• **TRY IT**: All lines holding the string "GROUP" should be copied from the data below.

[SOURCE INFORMATION — start]

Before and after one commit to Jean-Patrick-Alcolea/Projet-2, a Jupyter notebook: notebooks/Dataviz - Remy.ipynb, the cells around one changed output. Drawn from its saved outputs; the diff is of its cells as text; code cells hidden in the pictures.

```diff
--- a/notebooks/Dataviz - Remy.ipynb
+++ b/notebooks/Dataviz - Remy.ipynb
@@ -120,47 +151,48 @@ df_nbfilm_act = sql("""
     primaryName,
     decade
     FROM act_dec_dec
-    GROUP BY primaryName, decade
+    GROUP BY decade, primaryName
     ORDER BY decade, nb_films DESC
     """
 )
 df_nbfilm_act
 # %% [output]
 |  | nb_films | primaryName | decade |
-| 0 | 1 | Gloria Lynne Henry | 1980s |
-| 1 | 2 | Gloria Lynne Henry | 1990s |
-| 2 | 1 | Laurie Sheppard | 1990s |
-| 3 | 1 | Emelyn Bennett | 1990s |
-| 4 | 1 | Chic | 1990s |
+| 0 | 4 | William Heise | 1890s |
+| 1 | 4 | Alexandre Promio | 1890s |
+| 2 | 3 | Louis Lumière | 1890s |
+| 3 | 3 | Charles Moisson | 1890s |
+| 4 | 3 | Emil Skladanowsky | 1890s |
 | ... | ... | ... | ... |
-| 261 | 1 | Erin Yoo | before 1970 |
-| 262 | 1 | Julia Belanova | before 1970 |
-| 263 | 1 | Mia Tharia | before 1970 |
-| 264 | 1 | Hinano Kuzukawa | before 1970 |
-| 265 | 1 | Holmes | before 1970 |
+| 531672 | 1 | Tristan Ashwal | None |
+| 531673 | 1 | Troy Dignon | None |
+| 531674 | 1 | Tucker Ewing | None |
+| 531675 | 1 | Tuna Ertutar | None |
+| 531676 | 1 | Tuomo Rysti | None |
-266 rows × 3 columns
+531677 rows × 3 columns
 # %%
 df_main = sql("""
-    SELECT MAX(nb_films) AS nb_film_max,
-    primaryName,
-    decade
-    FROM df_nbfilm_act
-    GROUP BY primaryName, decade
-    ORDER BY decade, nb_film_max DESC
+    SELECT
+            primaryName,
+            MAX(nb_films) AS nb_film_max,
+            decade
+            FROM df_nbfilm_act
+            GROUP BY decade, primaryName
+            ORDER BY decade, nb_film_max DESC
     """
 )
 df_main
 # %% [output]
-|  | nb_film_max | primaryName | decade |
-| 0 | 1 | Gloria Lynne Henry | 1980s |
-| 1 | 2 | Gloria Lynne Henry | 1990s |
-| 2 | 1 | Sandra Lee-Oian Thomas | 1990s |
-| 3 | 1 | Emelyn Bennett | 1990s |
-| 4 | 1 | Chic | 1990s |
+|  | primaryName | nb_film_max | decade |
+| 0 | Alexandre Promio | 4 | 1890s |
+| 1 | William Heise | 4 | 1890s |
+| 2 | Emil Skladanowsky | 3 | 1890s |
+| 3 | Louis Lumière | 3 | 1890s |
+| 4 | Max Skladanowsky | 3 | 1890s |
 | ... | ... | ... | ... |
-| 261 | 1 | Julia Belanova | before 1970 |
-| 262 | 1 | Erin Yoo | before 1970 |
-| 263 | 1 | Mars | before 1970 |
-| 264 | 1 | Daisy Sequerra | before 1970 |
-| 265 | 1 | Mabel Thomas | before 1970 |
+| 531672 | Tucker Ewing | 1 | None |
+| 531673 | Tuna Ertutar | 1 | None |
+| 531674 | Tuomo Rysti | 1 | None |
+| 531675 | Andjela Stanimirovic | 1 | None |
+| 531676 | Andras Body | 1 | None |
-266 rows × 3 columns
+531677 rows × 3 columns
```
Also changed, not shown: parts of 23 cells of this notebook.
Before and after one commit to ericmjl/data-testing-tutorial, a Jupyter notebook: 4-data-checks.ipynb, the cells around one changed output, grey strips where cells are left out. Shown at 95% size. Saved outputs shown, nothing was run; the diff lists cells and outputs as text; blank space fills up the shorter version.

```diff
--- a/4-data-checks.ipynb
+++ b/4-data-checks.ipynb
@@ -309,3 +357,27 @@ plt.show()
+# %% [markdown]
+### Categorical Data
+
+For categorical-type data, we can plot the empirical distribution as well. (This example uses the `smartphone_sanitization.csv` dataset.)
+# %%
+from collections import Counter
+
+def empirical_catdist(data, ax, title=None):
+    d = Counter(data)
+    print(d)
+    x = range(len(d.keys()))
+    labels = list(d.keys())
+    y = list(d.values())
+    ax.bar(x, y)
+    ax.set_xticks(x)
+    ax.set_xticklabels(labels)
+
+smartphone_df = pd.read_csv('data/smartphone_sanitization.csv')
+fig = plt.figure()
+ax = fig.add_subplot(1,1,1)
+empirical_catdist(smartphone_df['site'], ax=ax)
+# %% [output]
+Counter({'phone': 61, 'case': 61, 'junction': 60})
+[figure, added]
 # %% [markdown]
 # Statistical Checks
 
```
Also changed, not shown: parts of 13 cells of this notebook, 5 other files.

[SOURCE INFORMATION — finish]

• **WRITTEN RESPONSE**:
-    GROUP BY primaryName, decade
+    GROUP BY decade, primaryName
-    GROUP BY primaryName, decade
+            GROUP BY decade, primaryName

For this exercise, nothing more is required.